> [Data records]
====
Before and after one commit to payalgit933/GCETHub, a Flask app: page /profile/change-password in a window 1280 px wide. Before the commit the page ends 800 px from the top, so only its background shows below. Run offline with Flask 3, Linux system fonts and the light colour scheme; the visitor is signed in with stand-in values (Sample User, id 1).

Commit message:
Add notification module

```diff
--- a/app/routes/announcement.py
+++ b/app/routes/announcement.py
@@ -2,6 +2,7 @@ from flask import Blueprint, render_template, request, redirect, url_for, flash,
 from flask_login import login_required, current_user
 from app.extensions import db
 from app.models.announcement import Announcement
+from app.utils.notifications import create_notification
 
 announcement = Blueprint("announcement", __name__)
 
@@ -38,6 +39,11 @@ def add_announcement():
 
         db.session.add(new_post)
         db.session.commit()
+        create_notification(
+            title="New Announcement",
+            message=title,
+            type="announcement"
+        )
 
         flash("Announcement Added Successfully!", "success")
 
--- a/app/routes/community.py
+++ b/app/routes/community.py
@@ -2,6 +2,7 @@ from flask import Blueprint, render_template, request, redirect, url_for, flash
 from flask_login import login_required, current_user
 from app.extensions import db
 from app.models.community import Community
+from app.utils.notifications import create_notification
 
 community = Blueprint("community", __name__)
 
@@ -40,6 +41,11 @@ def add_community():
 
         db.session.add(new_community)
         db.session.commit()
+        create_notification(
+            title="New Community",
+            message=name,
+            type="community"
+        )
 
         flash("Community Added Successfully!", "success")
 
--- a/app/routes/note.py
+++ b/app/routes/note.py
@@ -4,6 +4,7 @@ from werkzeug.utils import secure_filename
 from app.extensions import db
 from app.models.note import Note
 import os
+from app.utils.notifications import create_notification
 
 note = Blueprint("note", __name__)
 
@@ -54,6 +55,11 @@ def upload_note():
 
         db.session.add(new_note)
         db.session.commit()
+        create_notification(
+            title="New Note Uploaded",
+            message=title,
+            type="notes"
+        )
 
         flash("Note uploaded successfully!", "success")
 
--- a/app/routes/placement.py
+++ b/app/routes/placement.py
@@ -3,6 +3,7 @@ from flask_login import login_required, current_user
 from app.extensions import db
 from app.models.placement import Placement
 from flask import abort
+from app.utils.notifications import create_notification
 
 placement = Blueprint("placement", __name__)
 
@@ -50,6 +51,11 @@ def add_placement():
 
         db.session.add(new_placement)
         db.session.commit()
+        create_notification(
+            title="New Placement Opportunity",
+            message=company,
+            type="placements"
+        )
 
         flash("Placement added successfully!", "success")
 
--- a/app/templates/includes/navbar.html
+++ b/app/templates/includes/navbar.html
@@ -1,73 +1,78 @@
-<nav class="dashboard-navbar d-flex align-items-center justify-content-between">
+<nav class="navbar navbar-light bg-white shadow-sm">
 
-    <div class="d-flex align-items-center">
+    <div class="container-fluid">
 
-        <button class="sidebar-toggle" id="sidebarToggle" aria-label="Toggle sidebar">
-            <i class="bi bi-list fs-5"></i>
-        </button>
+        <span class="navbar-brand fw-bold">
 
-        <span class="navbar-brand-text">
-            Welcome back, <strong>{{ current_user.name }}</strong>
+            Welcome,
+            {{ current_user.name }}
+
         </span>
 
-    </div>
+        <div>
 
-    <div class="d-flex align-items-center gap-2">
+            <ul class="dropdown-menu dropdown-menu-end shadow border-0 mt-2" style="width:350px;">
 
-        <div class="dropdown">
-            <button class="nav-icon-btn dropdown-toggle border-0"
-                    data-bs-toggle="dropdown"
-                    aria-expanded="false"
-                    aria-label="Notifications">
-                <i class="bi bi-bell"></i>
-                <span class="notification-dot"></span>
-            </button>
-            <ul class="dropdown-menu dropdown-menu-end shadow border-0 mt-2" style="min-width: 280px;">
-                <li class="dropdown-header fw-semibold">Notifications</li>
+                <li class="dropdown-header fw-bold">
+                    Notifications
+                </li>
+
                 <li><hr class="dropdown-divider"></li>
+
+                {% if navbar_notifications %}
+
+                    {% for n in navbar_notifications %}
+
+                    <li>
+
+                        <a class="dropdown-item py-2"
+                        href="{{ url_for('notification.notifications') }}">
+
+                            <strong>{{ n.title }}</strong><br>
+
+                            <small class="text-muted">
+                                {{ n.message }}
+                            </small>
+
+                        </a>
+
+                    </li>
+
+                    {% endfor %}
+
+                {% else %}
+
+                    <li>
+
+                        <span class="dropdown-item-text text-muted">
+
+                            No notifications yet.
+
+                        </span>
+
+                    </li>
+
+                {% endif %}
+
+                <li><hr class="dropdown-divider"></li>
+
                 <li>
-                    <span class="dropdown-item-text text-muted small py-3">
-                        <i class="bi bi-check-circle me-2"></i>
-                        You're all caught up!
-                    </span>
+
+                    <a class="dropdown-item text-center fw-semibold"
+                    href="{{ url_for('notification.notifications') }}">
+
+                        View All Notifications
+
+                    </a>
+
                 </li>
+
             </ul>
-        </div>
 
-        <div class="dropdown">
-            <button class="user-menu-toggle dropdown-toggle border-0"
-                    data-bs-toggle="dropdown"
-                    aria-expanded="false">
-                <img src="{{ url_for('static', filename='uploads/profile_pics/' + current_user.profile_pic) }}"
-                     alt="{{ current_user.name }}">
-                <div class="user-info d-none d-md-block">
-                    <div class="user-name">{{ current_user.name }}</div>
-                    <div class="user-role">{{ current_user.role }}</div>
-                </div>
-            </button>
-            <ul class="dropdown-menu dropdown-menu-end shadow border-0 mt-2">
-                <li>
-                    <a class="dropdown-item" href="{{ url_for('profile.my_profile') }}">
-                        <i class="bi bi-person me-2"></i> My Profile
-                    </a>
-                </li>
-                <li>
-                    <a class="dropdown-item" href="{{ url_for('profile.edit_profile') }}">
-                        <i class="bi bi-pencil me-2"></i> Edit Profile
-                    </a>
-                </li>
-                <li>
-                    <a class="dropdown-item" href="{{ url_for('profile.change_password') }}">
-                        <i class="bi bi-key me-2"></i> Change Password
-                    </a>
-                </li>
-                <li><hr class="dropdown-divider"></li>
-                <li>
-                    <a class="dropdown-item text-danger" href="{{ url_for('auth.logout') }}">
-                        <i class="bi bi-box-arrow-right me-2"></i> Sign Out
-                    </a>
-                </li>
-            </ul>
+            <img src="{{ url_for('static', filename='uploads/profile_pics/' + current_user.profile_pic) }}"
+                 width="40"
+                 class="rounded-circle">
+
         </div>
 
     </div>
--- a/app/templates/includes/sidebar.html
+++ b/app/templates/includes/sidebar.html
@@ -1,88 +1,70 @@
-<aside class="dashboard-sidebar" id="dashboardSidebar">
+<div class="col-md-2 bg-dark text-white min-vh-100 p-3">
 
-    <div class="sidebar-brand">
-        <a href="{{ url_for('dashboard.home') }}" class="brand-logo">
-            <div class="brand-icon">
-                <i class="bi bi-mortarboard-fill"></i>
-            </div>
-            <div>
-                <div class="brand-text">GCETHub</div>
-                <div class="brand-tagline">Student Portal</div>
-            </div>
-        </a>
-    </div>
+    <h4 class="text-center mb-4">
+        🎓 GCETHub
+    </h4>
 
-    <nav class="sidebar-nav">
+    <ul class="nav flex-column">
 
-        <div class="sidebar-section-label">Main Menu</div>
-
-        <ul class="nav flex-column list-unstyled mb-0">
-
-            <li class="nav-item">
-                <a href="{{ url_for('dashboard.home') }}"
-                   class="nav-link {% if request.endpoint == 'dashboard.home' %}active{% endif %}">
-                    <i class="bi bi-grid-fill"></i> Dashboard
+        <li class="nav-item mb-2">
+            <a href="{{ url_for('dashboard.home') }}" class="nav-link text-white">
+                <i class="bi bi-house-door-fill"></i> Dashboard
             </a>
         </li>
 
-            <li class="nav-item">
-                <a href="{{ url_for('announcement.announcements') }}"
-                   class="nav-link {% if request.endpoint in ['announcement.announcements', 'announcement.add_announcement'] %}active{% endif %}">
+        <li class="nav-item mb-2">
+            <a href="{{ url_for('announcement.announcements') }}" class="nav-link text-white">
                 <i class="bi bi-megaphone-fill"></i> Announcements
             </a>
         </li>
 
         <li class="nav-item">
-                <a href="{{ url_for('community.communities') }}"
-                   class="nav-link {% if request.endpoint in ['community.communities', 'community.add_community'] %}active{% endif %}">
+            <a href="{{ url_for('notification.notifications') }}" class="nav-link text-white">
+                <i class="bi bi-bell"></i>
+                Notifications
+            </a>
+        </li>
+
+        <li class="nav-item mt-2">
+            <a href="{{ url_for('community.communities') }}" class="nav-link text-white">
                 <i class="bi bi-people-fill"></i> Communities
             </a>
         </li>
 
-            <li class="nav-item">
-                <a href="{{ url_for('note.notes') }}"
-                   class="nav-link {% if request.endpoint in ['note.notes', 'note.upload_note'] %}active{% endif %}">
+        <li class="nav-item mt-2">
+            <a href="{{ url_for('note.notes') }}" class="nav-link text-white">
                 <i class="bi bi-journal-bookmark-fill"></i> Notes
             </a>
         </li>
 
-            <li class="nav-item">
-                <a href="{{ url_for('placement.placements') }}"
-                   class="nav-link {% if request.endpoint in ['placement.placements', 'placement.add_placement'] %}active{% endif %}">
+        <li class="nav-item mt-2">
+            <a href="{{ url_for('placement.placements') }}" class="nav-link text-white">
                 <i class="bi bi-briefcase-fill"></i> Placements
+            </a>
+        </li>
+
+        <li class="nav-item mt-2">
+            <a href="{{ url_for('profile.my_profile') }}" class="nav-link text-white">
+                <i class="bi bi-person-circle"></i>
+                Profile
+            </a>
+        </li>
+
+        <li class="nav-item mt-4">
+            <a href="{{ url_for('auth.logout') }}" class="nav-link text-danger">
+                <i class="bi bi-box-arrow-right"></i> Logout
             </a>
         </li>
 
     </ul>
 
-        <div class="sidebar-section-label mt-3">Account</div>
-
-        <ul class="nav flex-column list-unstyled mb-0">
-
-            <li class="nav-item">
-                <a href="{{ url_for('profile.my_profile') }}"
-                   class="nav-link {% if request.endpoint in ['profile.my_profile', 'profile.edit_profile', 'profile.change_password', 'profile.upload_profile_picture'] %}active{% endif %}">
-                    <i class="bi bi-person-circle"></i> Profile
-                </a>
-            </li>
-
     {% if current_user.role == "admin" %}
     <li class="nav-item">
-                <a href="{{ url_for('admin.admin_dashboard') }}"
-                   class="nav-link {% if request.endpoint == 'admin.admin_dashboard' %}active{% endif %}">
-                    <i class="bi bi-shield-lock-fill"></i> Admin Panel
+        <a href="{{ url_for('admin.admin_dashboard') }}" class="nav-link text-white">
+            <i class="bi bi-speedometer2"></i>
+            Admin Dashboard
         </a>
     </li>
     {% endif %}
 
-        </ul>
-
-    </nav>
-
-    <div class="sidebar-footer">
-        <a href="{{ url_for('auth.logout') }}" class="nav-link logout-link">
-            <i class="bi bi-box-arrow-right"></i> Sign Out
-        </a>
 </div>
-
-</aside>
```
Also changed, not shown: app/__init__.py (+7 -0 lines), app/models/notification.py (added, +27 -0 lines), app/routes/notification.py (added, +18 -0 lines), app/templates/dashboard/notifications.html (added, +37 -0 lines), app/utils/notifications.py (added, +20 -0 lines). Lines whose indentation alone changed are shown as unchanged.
====
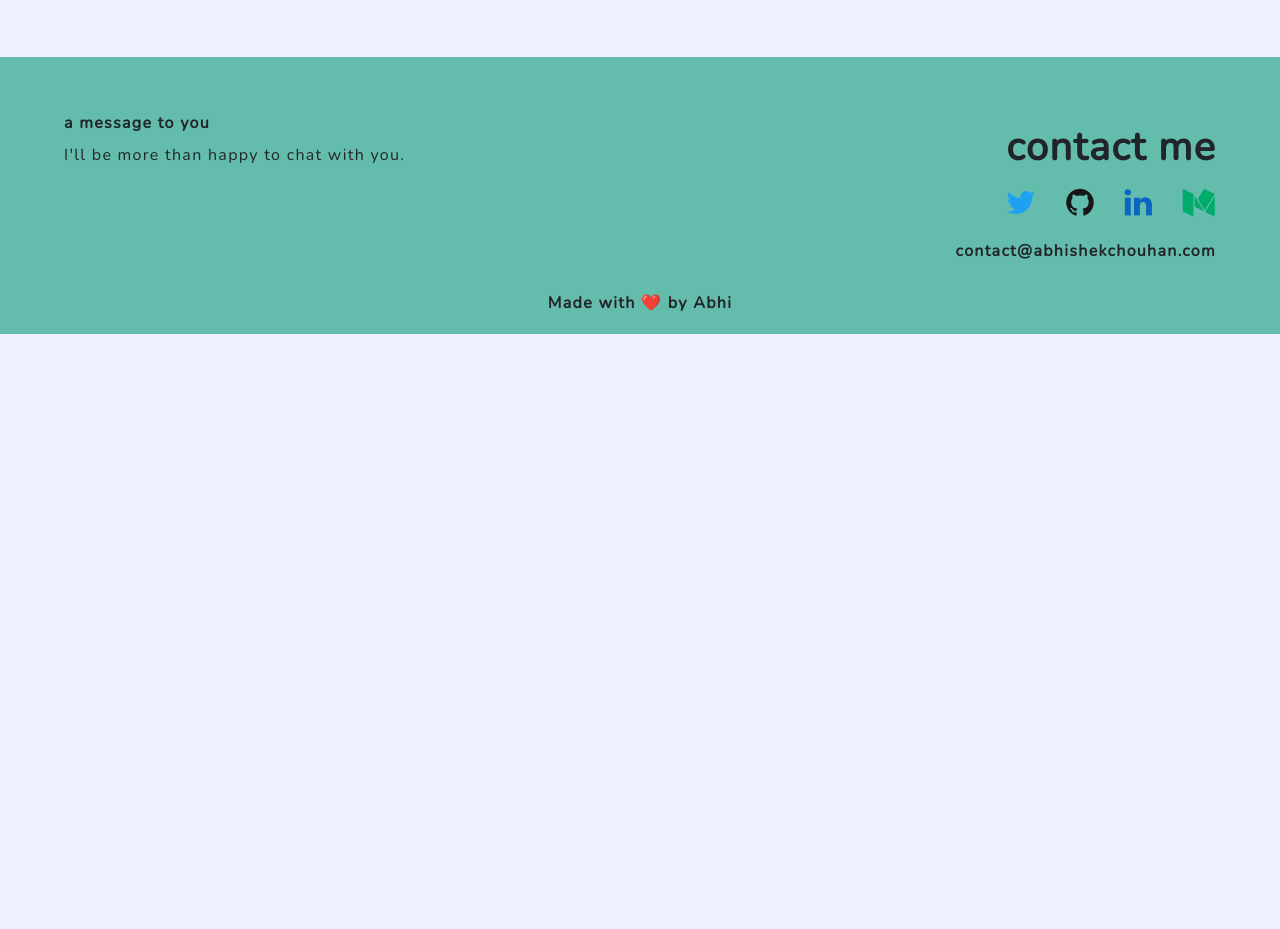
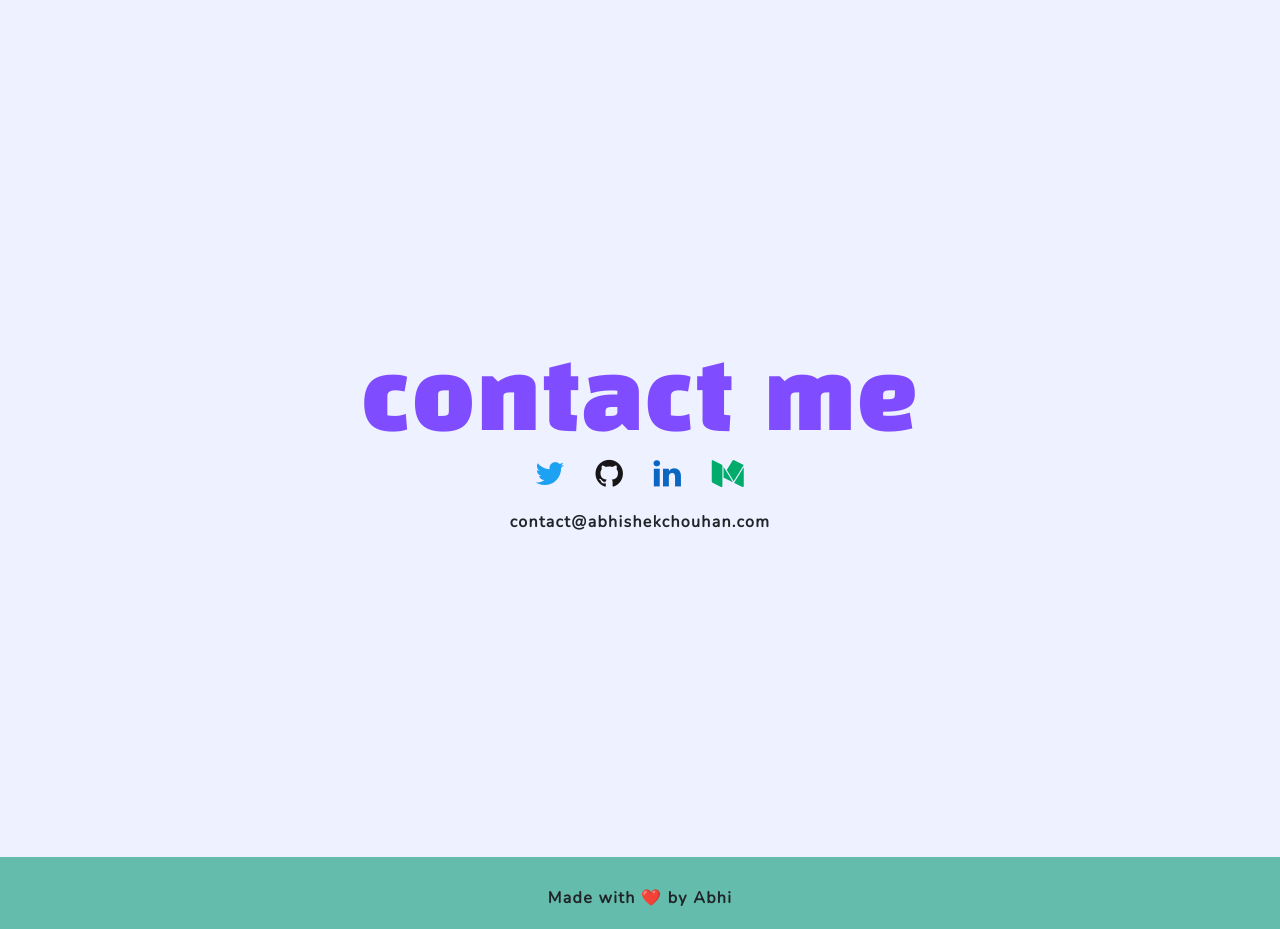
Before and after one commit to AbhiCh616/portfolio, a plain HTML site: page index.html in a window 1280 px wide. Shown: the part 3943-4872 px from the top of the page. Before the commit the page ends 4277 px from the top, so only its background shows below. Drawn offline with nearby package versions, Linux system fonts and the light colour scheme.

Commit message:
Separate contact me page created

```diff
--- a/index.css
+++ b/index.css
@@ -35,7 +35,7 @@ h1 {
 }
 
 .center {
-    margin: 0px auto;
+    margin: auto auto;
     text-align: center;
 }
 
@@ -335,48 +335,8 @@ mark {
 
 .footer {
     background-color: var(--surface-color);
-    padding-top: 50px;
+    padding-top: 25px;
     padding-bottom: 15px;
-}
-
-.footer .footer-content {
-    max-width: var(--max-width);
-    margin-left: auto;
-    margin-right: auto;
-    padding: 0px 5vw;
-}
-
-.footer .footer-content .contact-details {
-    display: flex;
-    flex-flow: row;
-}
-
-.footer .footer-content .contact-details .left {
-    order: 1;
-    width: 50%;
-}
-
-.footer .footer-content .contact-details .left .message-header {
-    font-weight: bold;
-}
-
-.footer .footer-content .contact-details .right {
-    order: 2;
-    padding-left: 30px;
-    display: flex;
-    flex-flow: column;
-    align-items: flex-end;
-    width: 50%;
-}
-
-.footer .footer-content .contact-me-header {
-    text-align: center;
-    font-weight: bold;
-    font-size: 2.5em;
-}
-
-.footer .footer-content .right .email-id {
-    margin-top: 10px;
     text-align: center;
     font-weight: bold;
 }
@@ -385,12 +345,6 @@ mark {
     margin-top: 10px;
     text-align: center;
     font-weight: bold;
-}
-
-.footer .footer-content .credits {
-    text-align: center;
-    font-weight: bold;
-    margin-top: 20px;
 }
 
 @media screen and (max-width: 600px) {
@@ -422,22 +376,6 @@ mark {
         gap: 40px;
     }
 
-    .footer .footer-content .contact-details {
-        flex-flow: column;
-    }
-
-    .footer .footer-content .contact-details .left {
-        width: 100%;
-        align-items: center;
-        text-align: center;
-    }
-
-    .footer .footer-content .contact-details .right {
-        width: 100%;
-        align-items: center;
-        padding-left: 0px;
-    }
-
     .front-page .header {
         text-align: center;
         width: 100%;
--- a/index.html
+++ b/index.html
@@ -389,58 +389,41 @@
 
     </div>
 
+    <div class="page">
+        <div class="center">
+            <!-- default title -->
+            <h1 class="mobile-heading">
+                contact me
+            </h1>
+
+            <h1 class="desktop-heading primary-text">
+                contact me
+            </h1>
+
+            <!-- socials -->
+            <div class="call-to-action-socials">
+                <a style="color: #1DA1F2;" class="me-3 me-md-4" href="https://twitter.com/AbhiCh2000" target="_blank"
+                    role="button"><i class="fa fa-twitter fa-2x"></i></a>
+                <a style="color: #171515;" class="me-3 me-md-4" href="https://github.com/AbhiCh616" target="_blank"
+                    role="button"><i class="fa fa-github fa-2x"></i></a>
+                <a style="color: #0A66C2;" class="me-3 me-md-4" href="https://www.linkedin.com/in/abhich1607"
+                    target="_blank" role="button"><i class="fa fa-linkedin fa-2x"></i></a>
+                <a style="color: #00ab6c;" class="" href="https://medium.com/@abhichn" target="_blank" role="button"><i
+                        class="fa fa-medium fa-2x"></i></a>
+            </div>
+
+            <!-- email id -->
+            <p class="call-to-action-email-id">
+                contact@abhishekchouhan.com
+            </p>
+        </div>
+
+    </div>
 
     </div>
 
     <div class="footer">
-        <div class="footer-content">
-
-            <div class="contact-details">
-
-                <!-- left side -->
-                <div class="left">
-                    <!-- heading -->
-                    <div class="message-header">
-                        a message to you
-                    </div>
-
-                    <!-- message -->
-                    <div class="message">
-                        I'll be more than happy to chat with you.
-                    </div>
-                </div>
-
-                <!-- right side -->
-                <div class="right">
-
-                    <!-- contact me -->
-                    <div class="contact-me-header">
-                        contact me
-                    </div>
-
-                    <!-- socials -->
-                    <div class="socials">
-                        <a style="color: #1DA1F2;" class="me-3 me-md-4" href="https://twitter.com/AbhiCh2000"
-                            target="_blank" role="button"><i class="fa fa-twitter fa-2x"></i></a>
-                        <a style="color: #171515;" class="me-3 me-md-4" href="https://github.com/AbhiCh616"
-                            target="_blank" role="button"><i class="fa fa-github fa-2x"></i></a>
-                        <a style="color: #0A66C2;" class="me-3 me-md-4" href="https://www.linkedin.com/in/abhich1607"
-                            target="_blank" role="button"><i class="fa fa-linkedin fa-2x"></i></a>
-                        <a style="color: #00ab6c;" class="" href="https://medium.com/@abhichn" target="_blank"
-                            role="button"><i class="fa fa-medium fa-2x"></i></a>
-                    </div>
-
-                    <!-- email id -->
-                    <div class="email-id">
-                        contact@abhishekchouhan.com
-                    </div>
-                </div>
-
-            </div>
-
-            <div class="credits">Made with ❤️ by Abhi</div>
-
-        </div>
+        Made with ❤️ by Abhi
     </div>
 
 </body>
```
====
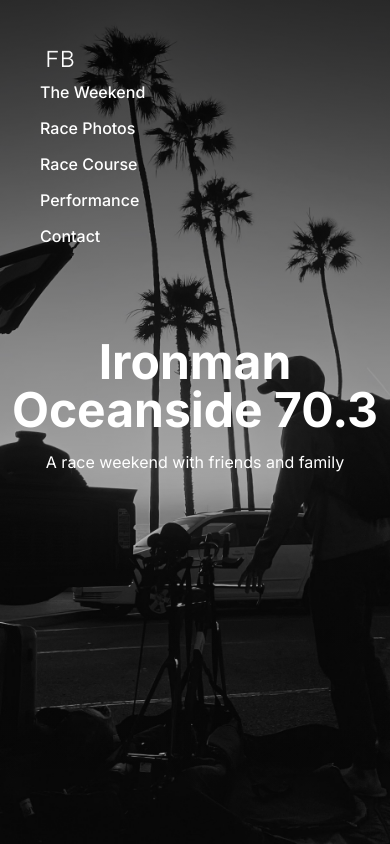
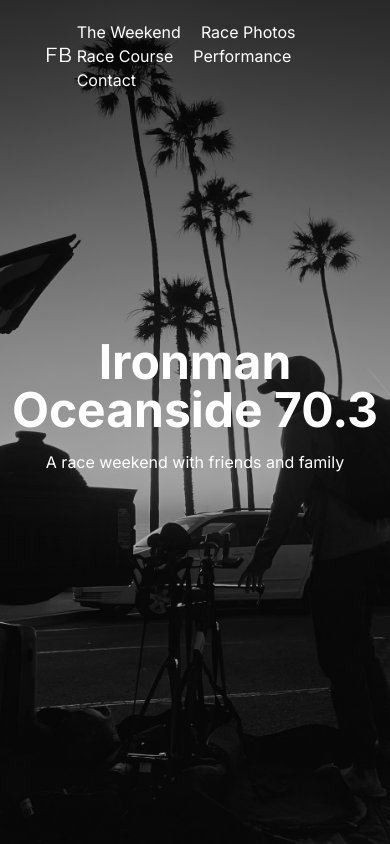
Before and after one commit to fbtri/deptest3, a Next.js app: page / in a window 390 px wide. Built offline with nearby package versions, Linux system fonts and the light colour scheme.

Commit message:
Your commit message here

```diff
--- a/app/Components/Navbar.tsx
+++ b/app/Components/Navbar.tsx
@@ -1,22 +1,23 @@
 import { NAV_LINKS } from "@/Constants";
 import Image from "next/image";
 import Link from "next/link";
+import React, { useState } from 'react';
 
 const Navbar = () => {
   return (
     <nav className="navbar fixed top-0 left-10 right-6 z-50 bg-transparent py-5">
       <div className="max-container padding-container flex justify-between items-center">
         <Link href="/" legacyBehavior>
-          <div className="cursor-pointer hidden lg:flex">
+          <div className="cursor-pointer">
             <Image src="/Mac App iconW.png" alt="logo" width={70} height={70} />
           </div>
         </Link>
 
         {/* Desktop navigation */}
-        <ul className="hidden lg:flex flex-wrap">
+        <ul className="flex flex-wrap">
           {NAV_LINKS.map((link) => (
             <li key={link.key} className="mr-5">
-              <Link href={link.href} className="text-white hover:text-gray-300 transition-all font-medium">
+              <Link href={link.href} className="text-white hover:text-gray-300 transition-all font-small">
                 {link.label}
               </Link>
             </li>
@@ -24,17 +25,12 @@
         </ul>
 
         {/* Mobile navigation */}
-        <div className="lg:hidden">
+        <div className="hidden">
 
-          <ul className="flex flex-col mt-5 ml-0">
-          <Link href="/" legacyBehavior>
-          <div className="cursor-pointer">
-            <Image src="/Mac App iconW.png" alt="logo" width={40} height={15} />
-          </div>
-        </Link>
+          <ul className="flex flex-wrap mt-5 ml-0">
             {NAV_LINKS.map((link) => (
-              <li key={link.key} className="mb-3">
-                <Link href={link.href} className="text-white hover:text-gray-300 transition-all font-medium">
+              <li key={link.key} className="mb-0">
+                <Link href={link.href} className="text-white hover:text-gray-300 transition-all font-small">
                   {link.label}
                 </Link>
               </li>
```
====
> [Your goal] Show each line in the data where the string "title" appears.

> [Output]
+            title="New Announcement",
+            message=title,
+            title="New Community",
+            title="New Note Uploaded",
+            message=title,
+            title="New Placement Opportunity",
+                            <strong>{{ n.title }}</strong><br>
+            <!-- default title -->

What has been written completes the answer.